Using a pacifier comes with pluses and minuses. If your baby likes a pacifier, then it is probably their favorite accessory. While the future of their teeth can be a concern, in the short term, pacifiers are a nice way to soothe crying babies. Pacifiers are a great way to keep your baby quiet during the day, but can a newborn sleep with a pacifier?
There is no specific answer about how soon you can give your baby a pacifier. If you are exclusively breastfeeding, the American Academy of Pediatrics recommends waiting until you and your baby have a good nursing routine. This can mean waiting a month so your baby can avoid nipple confusion. Bottle-fed babies can start using a pacifier immediately.

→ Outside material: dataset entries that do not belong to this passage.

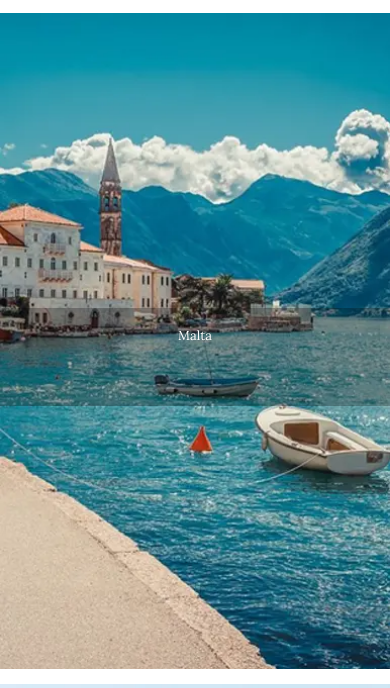
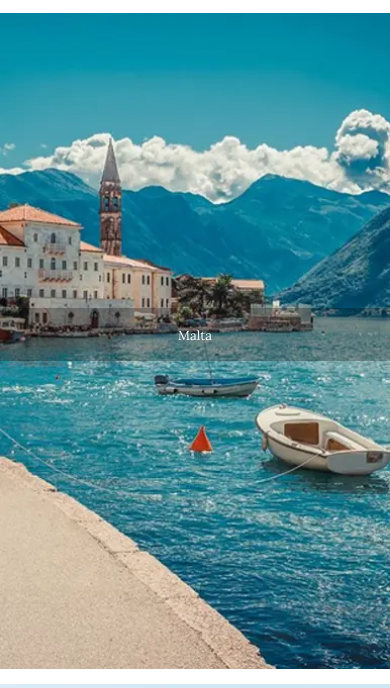
Before and after one commit to MinaKamil/gicg, a plain HTML site: page index.html in a window 390 px wide. Shown: the part 156-844 px from the top of the page. Drawn offline with Linux system fonts and the light colour scheme.

Commit message:
style.css edite

```diff
--- a/css/style.css
+++ b/css/style.css
@@ -126,16 +126,13 @@ ul.nav-social>li i {
   background-color: rgba(0, 0, 0, 0.27);
 }
 
-@media (max-width: 768px) {
+@media (max-width: 823px) {
 
   /* Small Screen Rules*/
-  .images .card-group .card .card-img {
-    /* height: 205px; */
+
+  .images .card-group .card .card-img-overlay {
+    bottom: 47%;
   }
-
-  /* .images .card-group .card .card-img-overlay {
-    bottom: 23%;
-  } */
 
   .images .card-group .card .card-img-overlay .card-title {
     font-size: 13px
```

Sucking on a pacifier can help your baby fall asleep faster and stay asleep longer, even if they’re not crying a lot. Pacifiers have also been linked to lowering the risk of sleep-related deaths in babies, such as Sudden Infant Death Syndrome (SIDS). Studies have shown that giving a baby a pacifier while sleeping can cut the risk of SIDS by more than half.
Pacifiers prevent your baby from suffocating during sleep by making it harder for the baby to roll over on their stomach, and the pacifier can block your baby’s face from accidentally getting too close to the mattress, pillow, or blankets.

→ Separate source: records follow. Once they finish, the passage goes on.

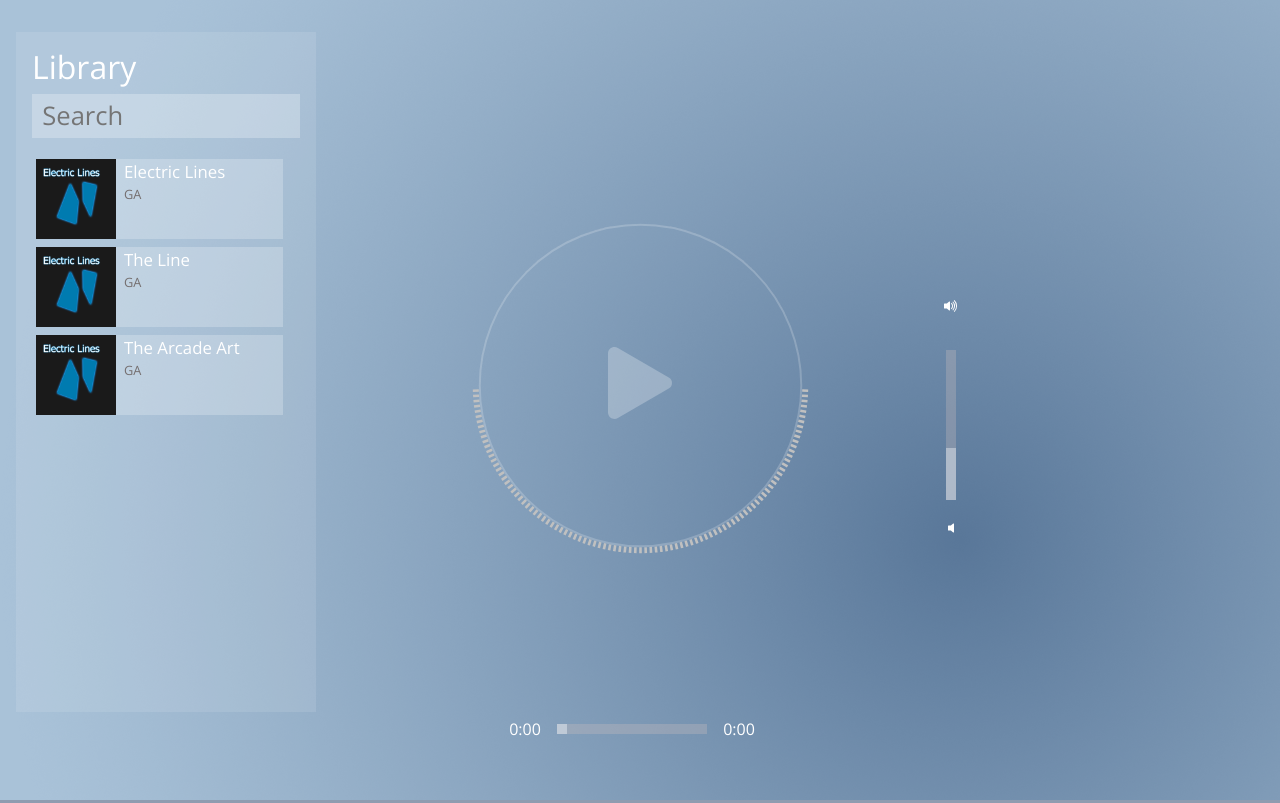
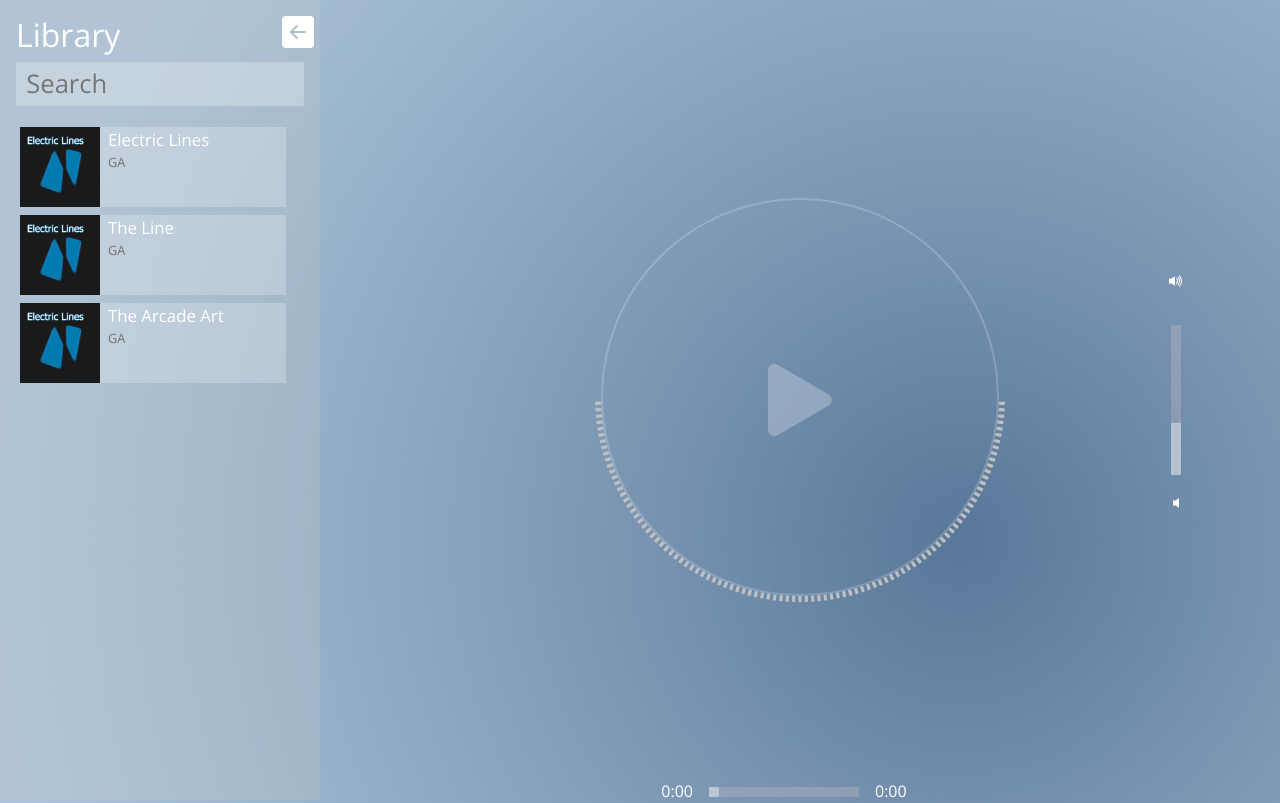
Before and after one commit to RegAse/music-player-visualizer, a React (Create React App) app: page / in a window 1280 px wide. Built offline with nearby package versions, Linux system fonts and the light colour scheme.

Commit message:
Fixed layout and cleaned up a lot of code

```diff
--- a/src/App.css
+++ b/src/App.css
@@ -1,130 +1,25 @@
-.main-visuals {
-  position: relative;
-  width: 100%;
-  z-index: 1;
+body {
+  background: rgb(143, 156, 176);
+  /* background: radial-gradient(circle, rgb(33, 66, 100) 12%, rgba(134, 41, 41, 0.68) 88%); this is default*/
+  background-image: url("../public/images/gradient-background-9.png");
+  overflow-x: hidden;
+  overflow-y: hidden;
 }
 
-#canvas-container {
-  min-width: 100%;
-  position: relative;
-  /* background-color: rgb(67, 59, 114); */
-}
-
-.overlay {
-  position: absolute;
-  left: 0;
-  right: 0;
-  top: -35px;
-  bottom: 0;
-  margin: auto;
-  width: 49.5%;
-  height: 47%;
-  /* background-color: rgba(97, 97, 97, 0.144); */
-  /* border: 8px solid rgb(68, 79, 148); */
-  /* background: black url("../public/images/tech-background-1.png"); */
-  display: flex;
-  align-items: center;
-  justify-content: center;
-  border-radius: 50%;
-  text-align: center;
-}
-.action-buttons {
-  font-size: 8em;
-}
-.overlay svg {
-  z-index: 2;
-  color: rgba(255, 255, 255, 0.26);
-  position: relative;
-}
-.overlay svg:hover {
-  color: rgba(255, 255, 255, 0.589);
-  cursor: pointer;
-}
-
-.overlay img {
-  z-index: 1;
-  color: white;
-  position: absolute;
-  left: 0%;
-  top: 50%;
-  transform: translateY(-50%);
-  width: 100%;
-  border-radius: 50%;
-}
-.screen-center {
-  min-height: 100vh;
-  display: flex;
-  align-items: center;
-  justify-content: center;
-}
-body {
-  /* background-color: rgb(24, 24, 24); */
-  /* background-color: rgb(48, 99, 153); */
-  background: rgb(143,156,176);
-  /* background: radial-gradient(circle, rgb(82, 132, 206) 0%, rgba(22, 23, 105, 0.684) 77%); */
-  /* background: radial-gradient(circle, rgb(33, 66, 100) 12%, rgba(134, 41, 41, 0.68) 88%); this is default*/
-  background-image: url("../public/images/gradient-background-9.png");
-  /* background-position: center; */
-  /* radial-gradient(circle, rgb(51, 14, 33) 0%, rgba(70, 10, 10, 0.68) 77%) */
-  overflow-x: hidden;
-}
-
-/* Controls  */
-.controls-right {
-  position: absolute;
-  /* background-color: red; */
-  color: white;
-  right: -0%;
-  top: 35%;
-  width: 30px;
-  /* height: 100%; */
-  /* width: 330px; */
-  z-index: 3;
-}
-.controls-volume {
-  /* transform: rotate(90deg); */
-}
-.controls-right *{
-  margin-bottom: 0.5em;
-}
-.controls-bottom *{
-  margin-right: 1em;
-  color: white;
-}
-.controls-bottom span{
-  min-width: 2em;
-  text-align: center;
-}
-
-/* Sidebar Styles */
-.sidebar-left {
-  min-height: 85vh;
-  width: 300px;
-  background-color: rgba(255, 255, 255, 0.1);
-  /* background-color: rgba(255, 255, 255, 0.356); */
-  position: absolute;
-  left: 1em;
-  top: 2em;
-  padding: 1em;
-  /* color: rgb(46, 46, 46); */
-  color: white;
-  z-index: 3;
-  /* box-shadow: rgba(255, 255, 255, 0.59) 0 0 20px; */
-}
 .library-search {
   width: 100%;
   font-size: 1.6em;
-  /* height: 2.5em; */
   background-color: rgba(255, 255, 255, 0.26);
   border-style: none;
   color: rgb(255, 255, 255);
   padding: 0.1em 0.4em;
-  /* border: 2px solid rgb(255, 255, 255); */
 }
+
 .library-search:focus {
   outline: none;
   box-shadow: 0px 0px 4px white;
 }
+
 .library-list {
   margin-top: 0.6em;
   max-height: 70vh;
@@ -132,31 +27,38 @@ body {
   scrollbar-width: thin;
   padding: 0.25em;
 }
+
 .library-list-item {
   background-color: rgba(255, 255, 255, 0.226);
   margin-top: 0.5em;
   max-width: 95%;
 }
+
 .library-list-item:hover {
   background-color: rgba(255, 255, 255, 0.555);
   box-shadow: 0px 0px 10px rgba(255, 255, 255, 0.808);
   cursor: pointer;
 }
+
 .library-list-item-info {
   margin-left: 0.5em;
 }
+
 .library-list-item-title {
   margin-bottom: 0;
   font-size: 1.05em;
 }
+
 .library-list-item-artist {
   color: #746e6e;
   font-size: 0.8em;
 }
+
 .library-list-item-poster {
   width: 5em;
   text-align: center;
 }
+
 /* Sidebar Styles end */
 .sidebar-expand {
   color: white;
@@ -166,18 +68,22 @@ body {
   top: -10px;
   cursor: pointer;
   z-index: 10;
+  transition: opacity 1s;
 }
 
 /* Scrollbar for Chrome and other */
 ::-webkit-scrollbar {
   width: 10px;
 }
+
 ::-webkit-scrollbar-track {
   background-color: rgb(252, 252, 252);
 }
+
 ::-webkit-scrollbar-thumb {
   background: rgb(189, 189, 189);
 }
+
 ::-webkit-scrollbar-thumb:hover {
   background: #b3b3b3;
 }
@@ -187,26 +93,23 @@ body {
   opacity: 0.7;
   background-color: transparent;
 }
+
 .slider-horizontal {
   height: 10px;
 }
+
 .slider-vertical {
-  /* position: absolute; */
-  /* right: 0;
-  top: 40%; */
   width: 10px;
   height: 10px;
-  /* width: 400px; */
-
   transform: rotate(-90deg);
-  /* height: 175px; */
-  /* padding: 0 5px; */
   z-index: 3;
 }
+
 .slider-vertical-fixed-height {
   height: 100px;
   margin-top: 90px;
 }
+
 .slider:hover {
   opacity: 1;
 }
@@ -216,7 +119,8 @@ body {
     overflow: hidden;
     width: 150px;
     -webkit-appearance: none;
-    background-color: #cebfbf70;;
+    background-color: #cebfbf70;
+    ;
   }
 
   input[type='range']::-webkit-slider-thumb {
@@ -255,57 +159,152 @@ body {
   background-color: #ffffff93;
   height: 8px;
 }
+
 .slider::-moz-range-track {
-  /* background-color: #cebfbf70; */
   height: 8px;
 }
+
 /* IE */
 .slider::-ms-fill-lower {
   background-color: #ffffff93;
   height: 8px;
 }
+
 .slider::-ms-fill-upper {
   background-color: #cebfbf70;
   height: 8px;
 }
 
-/** Vertical Slider FF */
-/* .slider-vertical::-moz-range-progress {
-  background-color: #ffffff93;
-  height: 100%;
-  width: 8px;
+/* New Layout */
+.app-container {
+  display: flex;
+  height: 100vh;
+  width: 100%;
 }
-.slider-vertical::-moz-range-track {
-  background-color: #cebfbf70;
-  height: 100%;
-  width: 8px;
-} */
-/* IE */
-/* .slider-vertical::-ms-fill-lower {
-  background-color: #ffffff93;
-  height: 100%;
-  width: 8px;
+
+.app-sidebar {
+  position: relative;
+  background-color: rgba(197, 197, 197, 0.267);
+  width: 20em;
+  color: white;
+  padding: 1em;
+  /* padding-top: 4em; */
+  transition: all 1s;
+  overflow: hidden;
 }
-.slider-vertical::-ms-fill-upper {
-  background-color: #cebfbf70;
-  height: 100%;
-  width: 8px;
-} */
 
-@media only screen and (max-width: 600px) {
-  .screen-center {
-    align-items: flex-end;
-    margin-top: -80px;
-  }
-  .sidebar-left {
-    top: 1em;
-    min-height: 35vh;
-    max-height: 35vh;
-    width: 93%;
-  }
+.app-sidebar-collapse {
+  position: absolute;
+  right: 0.2em;
+  font-size: 2em;
+  cursor: pointer;
+}
+.app-sidebar-collapse:hover {
+  color: rgba(255, 255, 255, 0.747);
+}
 
-  .library-list {
-    min-height: 20vh;
-    max-height: 20vh;
+.app-content {
+  background-color: rgba(63, 63, 63, 0);
+  max-height: 100vh;
+  display: flex;
+  align-items: center;
+  justify-content: center;
+  flex-grow: 1;
+}
+
+.overlay {
+  min-width: 100%;
+  min-height: 100%;
+  position: absolute;
+  top: 0;
+  left: 0;
+  /* background-color: rgba(95, 95, 95, 0.171); */
+  display: flex;
+  align-items: center;
+  justify-content: center;
+}
+
+.overlay svg {
+  z-index: 2;
+  color: rgba(255, 255, 255, 0.26);
+  position: relative;
+}
+
+.overlay svg:hover {
+  color: rgba(255, 255, 255, 0.589);
+  cursor: pointer;
+}
+
+.main-visuals {
+  position: relative;
+  width: 100%;
+  z-index: 1;
+}
+
+.canvas-container {
+  position: relative;
+  min-width: 350px;
+  min-height: 250px;
+  max-width: 800px;
+  width: 100%;
+  /* width: 30%; */
+  /* background-color: rgb(67, 59, 114); */
+}
+
+.action-buttons {
+  font-size: 8em;
+}
+
+/* Controls  */
+.controls-right {
+  position: absolute;
+  left: 0;
+  top: 0;
+  min-width: 100%;
+  min-height: 100%;
+  color: white;
+}
+
+.controls-right * {
+  margin-bottom: 0.5em;
+}
+
+.controls-bottom {
+  position: absolute;
+  left: 0;
+  top: 0;
+  min-width: 100%;
+  min-height: 100%;
+}
+
+.controls-bottom * {
+  margin-right: 1em;
+  color: white;
+}
+
+.controls-bottom span {
+  min-width: 2em;
+  text-align: center;
+}
+
+.controls-volume {
+  width: 3em;
+}
+
+.always-on-top {
+  z-index: 3;
+}
+
+@media only screen and (max-width: 768px) {
+  .app-sidebar {
+    position: absolute;
+    left: 50%;
+    top: 2em;
+    width: 90%;
+    /* max-height: 250px; */
+    /* background-color: rgba(94, 94, 94, 0.63); */
+    -webkit-transform: translateX(-50%);
+    transform: translateX(-50%);
+    z-index: 10;
   }
 }
--- a/src/App.js
+++ b/src/App.js
@@ -1,5 +1,5 @@
 import './App.css';
-import { BsFillPauseFill, BsFillPlayFill, BsFillVolumeUpFill, BsFillVolumeOffFill, BsList } from "react-icons/bs";
+import { BsFillPauseFill, BsFillPlayFill, BsFillVolumeUpFill, BsFillVolumeOffFill, BsList, BsFillArrowLeftSquareFill } from "react-icons/bs";
 import { Visualizer } from './components/Visualizer';
 import { data } from "./data/LibraryData";
 import { useEffect, useState } from 'react';
@@ -15,7 +15,6 @@ window.onload = function () {
 
 function App() {
   let songs = data["songs"];
-  // let visualizer;// The problem is this should only be created once...
 
   const [showSidebar, setShowSidebar] = useState(true);
   const [currentSong, setCurrentSong] = useState();
@@ -63,8 +62,8 @@ function App() {
       visualizer = Visualizer();
     }
     setCurrentSong(songs[e.currentTarget.dataset.id]);
-    // setShowSidebar(false);
     setIsPlaying(true);
+    setShowSidebar(false);
   }
 
   function handlePauseClick() {
@@ -80,7 +79,6 @@ function App() {
   }
 
   function onUpdatePlaying(e) {
-    // console.log("Time: " + e.currentTarget.currentTime);
     setCurrentTime((e.currentTarget.currentTime / e.currentTarget.duration) * 100);
     setDuration(e.currentTarget.duration);
   }
@@ -90,15 +88,11 @@ function App() {
   }
 
   return (
-    <div className='App'>
-      {/* <a className='sidebar-expand' onClick={() => setShowSidebar(!showSidebar) }><BsList></BsList></a> */}
-      {/* <div class="collapse" id="collapseExample">
-        <div class="card card-body">
-          Some placeholder content for the collapse component. This panel is hidden by default but revealed when the user activates the relevant trigger.
-        </div>
-      </div> */}
-      {showSidebar ?
-      <div className='sidebar-left' id='collapseExample'>
+    <div>
+      <div className='app-container'>
+        <a className='sidebar-expand' onClick={() => setShowSidebar(!showSidebar)} style={showSidebar ? {opacity: 0} : {opacity: 1}}><BsList></BsList></a>
+        <div className='app-sidebar' style={showSidebar ? {width: "20em", opacity: 1} : {width: "0em", opacity: 0}}>
+          <BsFillArrowLeftSquareFill onClick={() => setShowSidebar(!showSidebar)} className='app-sidebar-collapse'></BsFillArrowLeftSquareFill>
           <h2>Library</h2>
           <input className='library-search' placeholder='Search' type='text' onChange={handleSearch} />
           <div className='library-list'>
@@ -116,30 +110,8 @@ function App() {
             {filteredSongs.length ? "" : "No Songs found: '" + search + "'"}
           </div>
         </div>
-      : ""
-      }
-      <div className='container'>
-        <div className='screen-center'>
-          <div className='col-md-7'>
-            <div id='canvas-container'>
-              <div className='controls-right'>
-                <div className='controls-volume d-flex align-items-center justify-content-center flex-column'>
-                  <BsFillVolumeUpFill></BsFillVolumeUpFill>
-                  <div className='slider-vertical-fixed-height'>
-                    <input type="range" min="0" max="100" value={volume} onChange={handleVolumeChange} className='slider slider-vertical' />
-                  </div>
-                  <BsFillVolumeOffFill></BsFillVolumeOffFill>
-                </div>
-              </div>
-              <div className='overlay'>
-
-                {isPlaying ?
-                  <BsFillPauseFill className='action-buttons' onClick={handlePauseClick}></BsFillPauseFill>
-                  :
-                  <BsFillPlayFill className='action-buttons' onClick={handlePlayClick}></BsFillPlayFill>
-                }
-                {/* <h1><BsFillPlayFill></BsFillPlayFill></h1> */}
-              </div>
+        <div className='app-content'>
+          <div id='canvas-container' className='canvas-container'>
             {currentSong ?
               <div>
                 {/* {currentSong.title} */}
@@ -149,7 +121,27 @@ function App() {
               ""
             }
             <canvas id="main-visuals" className='main-visuals'></canvas>
-              <div className='controls-bottom d-flex align-items-center justify-content-center'>
+            <div className='overlay'>
+
+              {isPlaying ?
+                <BsFillPauseFill className='action-buttons' onClick={handlePauseClick}></BsFillPauseFill>
+                :
+                <BsFillPlayFill className='action-buttons' onClick={handlePlayClick}></BsFillPlayFill>
+              }
+            </div>
+            <div className='controls-right d-flex justify-content-between'>
+              <div></div>
+              <div></div>
+              <div className='controls-volume d-flex align-items-center justify-content-center flex-column'>
+                <BsFillVolumeUpFill></BsFillVolumeUpFill>
+                <div className='slider-vertical-fixed-height always-on-top'>
+                  <input type="range" min="0" max="100" value={volume} onChange={handleVolumeChange} className='slider slider-vertical' />
+                </div>
+                <BsFillVolumeOffFill></BsFillVolumeOffFill>
+              </div>
+            </div>
+            <div className='controls-bottom d-flex align-items-end justify-content-center'>
+              <div className='always-on-top'>
                 <span>{Math.floor(((duration / 100) * currentTime) % 3600 / 60).toString().padStart(1, '0') + ":" + Math.floor(((duration / 100) * currentTime) % 60).toString().padStart(2, '0')}</span>
                 <input type="range" min="0" max="100" value={currentTime} onChange={handleSeek} className='slider slider-horizontal' />
                 <span>{Math.floor(duration % 3600 / 60).toString().padStart(1, '0') + ":" + Math.floor(duration % 60).toString().padStart(2, '0')}</span>
@@ -157,7 +149,6 @@ function App() {
             </div>
           </div>
         </div>
-
       </div>
     </div>
   );
```
Lines whose indentation alone changed are shown as unchanged.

If you’ve been worried about your baby sleeping with a pacifier, you don’t have to be. Pacifiers are a great way to soothe your baby while they are awake and while they’re asleep. Pacifiers also have the added benefit of being able to reduce the risk of SIDS and suffocation. If you’re bottle-feeding your baby, you can start using a pacifier immediately. However, it’s best to wait about a month before you start giving your baby a pacifier if you are breastfeeding exclusively.
It is ideal to use the pacifier as a soothing tool and not let id become a dependency. To do this make sure you remove the pacifier once your baby is calm and relaxed. They will have very strong suction and you may feel it will wake them. Just lay your hand on their chest and turn the pacifier to the side to break the latch. It is not ideal to leave the pacifier in the mouth as it becomes a real challenge later on if they need you to replace it every time it falls out. We hope this helped answer the question of can a newborn sleep with a pacifier? If not, you can reach out and we can provide additional advice.